Records from a data collection

[Start of Attachment]

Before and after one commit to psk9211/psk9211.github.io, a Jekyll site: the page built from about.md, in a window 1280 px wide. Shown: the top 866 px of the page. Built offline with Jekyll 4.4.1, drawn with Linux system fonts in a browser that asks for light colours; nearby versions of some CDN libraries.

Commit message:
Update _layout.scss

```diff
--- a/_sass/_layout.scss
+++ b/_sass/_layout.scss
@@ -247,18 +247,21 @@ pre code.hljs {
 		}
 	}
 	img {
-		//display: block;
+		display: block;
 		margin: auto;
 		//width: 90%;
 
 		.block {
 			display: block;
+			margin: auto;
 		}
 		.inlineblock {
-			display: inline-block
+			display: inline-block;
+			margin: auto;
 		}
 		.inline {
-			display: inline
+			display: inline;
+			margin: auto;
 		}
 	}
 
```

[End of Attachment]

WORK ORDER
Check every line of the data above for the string "display", and copy those that have it.

FINAL ANSWER
-		//display: block;
+		display: block;
 			display: block;
-			display: inline-block
+			display: inline-block;
-			display: inline
+			display: inline;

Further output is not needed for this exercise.